## Your task
The answer should consist of each line from the data below that includes "tests".

[Input data Boundary: Start]

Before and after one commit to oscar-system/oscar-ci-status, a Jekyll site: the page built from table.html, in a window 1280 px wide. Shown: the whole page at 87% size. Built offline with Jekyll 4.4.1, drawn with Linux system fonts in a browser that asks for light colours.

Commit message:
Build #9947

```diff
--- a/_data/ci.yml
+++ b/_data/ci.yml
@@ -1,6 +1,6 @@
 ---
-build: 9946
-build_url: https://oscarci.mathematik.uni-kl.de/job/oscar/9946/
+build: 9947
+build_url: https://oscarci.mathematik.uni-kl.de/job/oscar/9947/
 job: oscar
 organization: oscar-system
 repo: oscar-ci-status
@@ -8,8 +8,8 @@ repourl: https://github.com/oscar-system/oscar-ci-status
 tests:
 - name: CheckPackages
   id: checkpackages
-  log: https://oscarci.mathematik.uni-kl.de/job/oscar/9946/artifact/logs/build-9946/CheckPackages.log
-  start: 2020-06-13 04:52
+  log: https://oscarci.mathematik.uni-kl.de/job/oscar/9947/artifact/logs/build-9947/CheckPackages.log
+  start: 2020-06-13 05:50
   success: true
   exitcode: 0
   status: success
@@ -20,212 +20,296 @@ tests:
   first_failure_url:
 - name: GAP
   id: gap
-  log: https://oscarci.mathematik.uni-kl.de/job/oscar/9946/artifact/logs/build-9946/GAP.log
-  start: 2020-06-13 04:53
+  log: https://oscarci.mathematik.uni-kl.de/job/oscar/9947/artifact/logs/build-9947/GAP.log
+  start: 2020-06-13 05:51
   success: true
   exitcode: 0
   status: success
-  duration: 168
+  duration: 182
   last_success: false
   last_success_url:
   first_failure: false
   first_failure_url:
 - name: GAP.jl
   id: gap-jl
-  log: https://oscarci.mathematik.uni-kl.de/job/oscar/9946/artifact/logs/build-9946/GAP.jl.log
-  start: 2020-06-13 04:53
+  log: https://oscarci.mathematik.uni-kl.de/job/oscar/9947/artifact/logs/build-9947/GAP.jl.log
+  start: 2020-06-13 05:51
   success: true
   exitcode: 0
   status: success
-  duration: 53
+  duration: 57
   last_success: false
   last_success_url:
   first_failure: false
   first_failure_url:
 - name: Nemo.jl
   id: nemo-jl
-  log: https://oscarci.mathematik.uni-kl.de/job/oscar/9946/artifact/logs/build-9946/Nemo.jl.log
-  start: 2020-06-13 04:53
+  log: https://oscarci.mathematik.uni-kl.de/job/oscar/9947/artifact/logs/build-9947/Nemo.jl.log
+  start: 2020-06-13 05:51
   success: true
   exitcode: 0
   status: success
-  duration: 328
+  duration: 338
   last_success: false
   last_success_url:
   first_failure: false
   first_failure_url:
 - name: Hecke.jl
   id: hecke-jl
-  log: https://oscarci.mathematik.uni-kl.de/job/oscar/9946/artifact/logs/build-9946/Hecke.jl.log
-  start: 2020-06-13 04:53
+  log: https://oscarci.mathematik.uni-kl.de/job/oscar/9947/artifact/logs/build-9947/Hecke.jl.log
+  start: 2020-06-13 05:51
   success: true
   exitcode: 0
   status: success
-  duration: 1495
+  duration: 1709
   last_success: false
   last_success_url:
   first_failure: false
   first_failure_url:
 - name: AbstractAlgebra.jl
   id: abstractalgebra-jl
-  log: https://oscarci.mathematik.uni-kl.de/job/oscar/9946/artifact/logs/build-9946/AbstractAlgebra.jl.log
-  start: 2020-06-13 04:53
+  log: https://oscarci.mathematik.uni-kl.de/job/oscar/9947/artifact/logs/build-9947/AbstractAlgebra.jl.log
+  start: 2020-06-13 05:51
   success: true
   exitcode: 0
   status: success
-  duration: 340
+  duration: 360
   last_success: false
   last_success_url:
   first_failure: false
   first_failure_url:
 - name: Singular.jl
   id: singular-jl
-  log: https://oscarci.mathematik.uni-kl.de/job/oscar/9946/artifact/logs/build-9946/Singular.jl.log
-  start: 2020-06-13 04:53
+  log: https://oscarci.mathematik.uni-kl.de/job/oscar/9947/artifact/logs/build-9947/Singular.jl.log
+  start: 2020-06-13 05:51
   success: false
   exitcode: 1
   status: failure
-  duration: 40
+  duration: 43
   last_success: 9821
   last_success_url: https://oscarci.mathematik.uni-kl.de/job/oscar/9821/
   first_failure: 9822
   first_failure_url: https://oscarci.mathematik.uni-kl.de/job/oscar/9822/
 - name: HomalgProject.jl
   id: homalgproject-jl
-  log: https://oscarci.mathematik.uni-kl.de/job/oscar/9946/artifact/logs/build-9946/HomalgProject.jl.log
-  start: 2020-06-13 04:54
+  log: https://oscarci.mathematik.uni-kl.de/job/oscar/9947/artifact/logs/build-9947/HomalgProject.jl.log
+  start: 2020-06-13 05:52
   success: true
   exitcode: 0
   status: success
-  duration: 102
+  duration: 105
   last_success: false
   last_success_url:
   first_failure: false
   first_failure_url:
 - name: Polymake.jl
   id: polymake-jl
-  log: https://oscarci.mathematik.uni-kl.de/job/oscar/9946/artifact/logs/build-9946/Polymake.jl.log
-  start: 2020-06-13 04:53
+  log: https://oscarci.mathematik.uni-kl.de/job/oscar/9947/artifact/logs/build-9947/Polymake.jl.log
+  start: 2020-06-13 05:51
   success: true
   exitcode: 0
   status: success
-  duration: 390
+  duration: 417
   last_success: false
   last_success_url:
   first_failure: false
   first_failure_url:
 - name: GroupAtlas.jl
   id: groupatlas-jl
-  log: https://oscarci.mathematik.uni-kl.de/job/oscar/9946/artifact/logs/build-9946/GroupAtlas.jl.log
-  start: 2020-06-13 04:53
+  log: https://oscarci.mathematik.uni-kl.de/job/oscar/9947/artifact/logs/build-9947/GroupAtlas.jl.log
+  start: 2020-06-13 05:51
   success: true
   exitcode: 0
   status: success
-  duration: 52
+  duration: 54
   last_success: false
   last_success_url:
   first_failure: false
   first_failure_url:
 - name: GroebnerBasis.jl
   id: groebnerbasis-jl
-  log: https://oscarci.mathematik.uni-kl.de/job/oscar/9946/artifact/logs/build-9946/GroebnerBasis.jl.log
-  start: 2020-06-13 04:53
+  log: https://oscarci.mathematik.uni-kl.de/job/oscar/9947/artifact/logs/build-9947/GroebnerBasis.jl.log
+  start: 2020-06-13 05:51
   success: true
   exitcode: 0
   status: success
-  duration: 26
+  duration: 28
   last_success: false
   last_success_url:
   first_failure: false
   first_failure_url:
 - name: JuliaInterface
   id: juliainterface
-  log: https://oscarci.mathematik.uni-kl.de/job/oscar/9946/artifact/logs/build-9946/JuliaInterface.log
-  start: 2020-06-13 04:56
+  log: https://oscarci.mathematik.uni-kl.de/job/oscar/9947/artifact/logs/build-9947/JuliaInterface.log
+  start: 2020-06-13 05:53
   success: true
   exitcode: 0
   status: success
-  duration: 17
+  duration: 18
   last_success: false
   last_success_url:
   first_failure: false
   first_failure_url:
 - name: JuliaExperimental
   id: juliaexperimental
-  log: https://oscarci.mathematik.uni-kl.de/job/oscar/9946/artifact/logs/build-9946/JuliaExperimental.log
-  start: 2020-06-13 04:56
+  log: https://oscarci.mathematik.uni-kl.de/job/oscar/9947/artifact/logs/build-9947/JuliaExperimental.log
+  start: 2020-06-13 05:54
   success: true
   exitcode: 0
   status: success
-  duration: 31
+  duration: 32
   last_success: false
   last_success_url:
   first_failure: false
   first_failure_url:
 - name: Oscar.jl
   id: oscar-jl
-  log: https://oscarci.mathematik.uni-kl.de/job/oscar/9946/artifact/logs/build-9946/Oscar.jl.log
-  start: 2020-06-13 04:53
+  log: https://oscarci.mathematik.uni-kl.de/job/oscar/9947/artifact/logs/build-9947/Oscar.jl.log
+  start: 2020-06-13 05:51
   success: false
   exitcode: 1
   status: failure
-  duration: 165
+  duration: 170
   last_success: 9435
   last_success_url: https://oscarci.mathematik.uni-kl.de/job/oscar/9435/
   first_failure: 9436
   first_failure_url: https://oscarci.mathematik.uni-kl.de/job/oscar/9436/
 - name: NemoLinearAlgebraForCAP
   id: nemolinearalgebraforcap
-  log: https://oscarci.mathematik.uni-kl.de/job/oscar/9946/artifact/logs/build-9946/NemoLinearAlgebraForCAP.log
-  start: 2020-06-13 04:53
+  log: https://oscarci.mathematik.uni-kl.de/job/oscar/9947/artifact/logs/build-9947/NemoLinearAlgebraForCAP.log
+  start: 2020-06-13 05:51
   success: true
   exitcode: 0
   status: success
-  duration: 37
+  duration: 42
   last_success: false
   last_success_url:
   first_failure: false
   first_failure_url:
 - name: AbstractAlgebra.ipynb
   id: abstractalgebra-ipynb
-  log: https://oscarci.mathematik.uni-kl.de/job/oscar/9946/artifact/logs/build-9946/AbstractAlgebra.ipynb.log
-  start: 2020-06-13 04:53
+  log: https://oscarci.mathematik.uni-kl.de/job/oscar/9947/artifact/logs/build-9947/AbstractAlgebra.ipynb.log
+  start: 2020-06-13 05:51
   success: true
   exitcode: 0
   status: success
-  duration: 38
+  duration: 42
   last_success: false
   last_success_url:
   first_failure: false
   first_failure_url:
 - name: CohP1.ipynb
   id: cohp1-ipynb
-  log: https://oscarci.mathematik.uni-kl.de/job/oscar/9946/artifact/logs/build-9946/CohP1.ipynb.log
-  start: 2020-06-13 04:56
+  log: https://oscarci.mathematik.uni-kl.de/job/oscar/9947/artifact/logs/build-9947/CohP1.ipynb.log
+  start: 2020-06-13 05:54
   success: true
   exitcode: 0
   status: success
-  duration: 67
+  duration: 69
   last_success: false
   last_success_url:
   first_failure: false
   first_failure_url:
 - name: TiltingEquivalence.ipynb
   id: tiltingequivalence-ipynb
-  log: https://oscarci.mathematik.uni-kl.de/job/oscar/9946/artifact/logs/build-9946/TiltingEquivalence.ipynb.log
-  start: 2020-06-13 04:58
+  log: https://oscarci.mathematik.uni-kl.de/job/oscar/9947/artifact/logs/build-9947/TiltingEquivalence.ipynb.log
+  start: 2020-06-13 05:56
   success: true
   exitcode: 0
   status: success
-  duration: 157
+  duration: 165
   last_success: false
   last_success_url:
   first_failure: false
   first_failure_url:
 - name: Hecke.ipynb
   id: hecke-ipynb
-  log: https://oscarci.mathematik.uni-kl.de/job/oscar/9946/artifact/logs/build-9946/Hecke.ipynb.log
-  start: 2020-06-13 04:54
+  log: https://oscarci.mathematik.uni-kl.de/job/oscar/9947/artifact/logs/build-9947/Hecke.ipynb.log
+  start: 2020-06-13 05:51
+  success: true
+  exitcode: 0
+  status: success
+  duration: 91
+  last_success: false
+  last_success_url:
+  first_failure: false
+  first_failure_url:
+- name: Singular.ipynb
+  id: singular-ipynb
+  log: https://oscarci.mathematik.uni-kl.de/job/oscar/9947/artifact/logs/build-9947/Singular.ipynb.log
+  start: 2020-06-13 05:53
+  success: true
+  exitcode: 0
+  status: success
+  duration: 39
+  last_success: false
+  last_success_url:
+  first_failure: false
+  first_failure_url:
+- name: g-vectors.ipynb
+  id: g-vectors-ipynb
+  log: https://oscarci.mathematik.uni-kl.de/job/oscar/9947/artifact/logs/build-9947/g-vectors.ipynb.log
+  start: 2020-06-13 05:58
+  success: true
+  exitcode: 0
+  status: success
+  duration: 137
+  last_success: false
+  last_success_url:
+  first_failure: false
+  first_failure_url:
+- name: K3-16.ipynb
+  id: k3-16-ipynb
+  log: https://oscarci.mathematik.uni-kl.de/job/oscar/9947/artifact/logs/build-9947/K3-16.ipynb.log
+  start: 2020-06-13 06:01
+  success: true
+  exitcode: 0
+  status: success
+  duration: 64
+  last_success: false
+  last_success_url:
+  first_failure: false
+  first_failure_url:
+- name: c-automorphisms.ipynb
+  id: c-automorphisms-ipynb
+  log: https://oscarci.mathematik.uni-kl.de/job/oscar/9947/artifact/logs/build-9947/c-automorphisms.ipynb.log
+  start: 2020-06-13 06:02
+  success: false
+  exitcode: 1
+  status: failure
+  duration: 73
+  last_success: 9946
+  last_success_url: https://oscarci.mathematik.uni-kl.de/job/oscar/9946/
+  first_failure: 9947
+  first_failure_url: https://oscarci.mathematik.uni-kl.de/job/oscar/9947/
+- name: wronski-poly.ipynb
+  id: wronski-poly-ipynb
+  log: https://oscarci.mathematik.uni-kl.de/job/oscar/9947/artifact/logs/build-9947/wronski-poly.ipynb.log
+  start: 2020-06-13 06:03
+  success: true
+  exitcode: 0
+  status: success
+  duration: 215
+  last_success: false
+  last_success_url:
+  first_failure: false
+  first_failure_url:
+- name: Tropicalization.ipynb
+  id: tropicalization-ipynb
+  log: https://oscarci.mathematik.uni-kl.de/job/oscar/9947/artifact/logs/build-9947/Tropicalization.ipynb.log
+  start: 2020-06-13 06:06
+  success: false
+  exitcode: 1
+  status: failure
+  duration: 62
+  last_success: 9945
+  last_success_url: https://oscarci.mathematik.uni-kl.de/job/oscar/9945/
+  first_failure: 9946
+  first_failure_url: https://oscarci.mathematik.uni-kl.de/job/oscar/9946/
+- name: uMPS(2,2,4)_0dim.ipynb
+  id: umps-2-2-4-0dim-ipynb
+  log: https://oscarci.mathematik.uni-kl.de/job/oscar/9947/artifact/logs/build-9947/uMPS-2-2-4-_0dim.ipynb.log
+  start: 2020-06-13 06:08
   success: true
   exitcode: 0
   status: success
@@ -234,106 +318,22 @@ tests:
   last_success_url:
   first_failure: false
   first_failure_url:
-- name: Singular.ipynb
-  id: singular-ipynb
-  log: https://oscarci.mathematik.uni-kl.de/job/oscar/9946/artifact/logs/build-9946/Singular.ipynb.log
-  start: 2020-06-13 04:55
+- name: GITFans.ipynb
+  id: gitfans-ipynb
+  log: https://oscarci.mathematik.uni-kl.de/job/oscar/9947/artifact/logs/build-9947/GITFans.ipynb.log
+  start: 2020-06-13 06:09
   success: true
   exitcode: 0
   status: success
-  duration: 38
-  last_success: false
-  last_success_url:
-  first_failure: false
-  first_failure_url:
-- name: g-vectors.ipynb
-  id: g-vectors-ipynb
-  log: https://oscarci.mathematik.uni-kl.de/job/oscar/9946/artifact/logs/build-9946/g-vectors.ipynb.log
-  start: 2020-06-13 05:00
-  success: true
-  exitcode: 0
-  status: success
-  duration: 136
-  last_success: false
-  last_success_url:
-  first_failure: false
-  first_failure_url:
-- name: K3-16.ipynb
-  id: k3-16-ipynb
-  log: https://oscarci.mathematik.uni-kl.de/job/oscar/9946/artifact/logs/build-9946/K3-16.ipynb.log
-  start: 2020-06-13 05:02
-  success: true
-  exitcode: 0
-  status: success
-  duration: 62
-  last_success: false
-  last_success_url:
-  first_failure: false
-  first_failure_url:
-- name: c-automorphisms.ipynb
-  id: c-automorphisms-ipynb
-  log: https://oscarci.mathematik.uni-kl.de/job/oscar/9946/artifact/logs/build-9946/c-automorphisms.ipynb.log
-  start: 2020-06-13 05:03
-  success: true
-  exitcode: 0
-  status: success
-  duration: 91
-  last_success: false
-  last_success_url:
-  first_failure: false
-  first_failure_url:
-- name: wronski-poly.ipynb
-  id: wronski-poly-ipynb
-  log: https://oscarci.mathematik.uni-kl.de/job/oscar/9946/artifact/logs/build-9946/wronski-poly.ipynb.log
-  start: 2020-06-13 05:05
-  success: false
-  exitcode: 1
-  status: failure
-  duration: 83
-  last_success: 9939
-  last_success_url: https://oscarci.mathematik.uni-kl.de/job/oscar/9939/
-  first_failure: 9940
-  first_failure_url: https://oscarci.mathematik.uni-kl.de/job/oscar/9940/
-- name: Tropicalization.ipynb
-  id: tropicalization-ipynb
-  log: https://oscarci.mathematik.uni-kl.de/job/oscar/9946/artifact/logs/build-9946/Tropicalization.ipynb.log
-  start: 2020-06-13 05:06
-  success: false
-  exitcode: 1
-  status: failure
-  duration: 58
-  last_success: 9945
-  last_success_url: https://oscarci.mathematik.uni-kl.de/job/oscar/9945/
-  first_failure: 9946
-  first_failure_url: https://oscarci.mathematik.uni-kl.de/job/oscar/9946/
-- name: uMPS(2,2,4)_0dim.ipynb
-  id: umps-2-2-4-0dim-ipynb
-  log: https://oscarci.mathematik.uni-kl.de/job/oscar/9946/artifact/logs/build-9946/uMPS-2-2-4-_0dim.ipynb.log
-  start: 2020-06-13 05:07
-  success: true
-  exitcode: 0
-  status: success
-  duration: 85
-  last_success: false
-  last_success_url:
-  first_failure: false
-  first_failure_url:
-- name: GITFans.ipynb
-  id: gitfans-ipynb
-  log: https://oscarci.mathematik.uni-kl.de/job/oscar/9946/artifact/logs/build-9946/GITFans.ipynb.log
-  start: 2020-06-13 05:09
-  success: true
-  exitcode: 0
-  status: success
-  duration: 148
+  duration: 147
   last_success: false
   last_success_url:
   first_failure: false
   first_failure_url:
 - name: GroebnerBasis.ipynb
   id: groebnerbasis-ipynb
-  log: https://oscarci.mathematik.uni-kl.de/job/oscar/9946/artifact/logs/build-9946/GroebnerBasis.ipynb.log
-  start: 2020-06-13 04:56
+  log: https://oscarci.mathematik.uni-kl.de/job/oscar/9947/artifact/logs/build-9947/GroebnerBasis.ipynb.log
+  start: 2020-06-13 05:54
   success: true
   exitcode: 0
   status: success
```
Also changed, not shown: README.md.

[Input data Boundary: End]

## Written response
 tests:
@@ -20,212 +20,296 @@ tests:
@@ -234,106 +318,22 @@ tests:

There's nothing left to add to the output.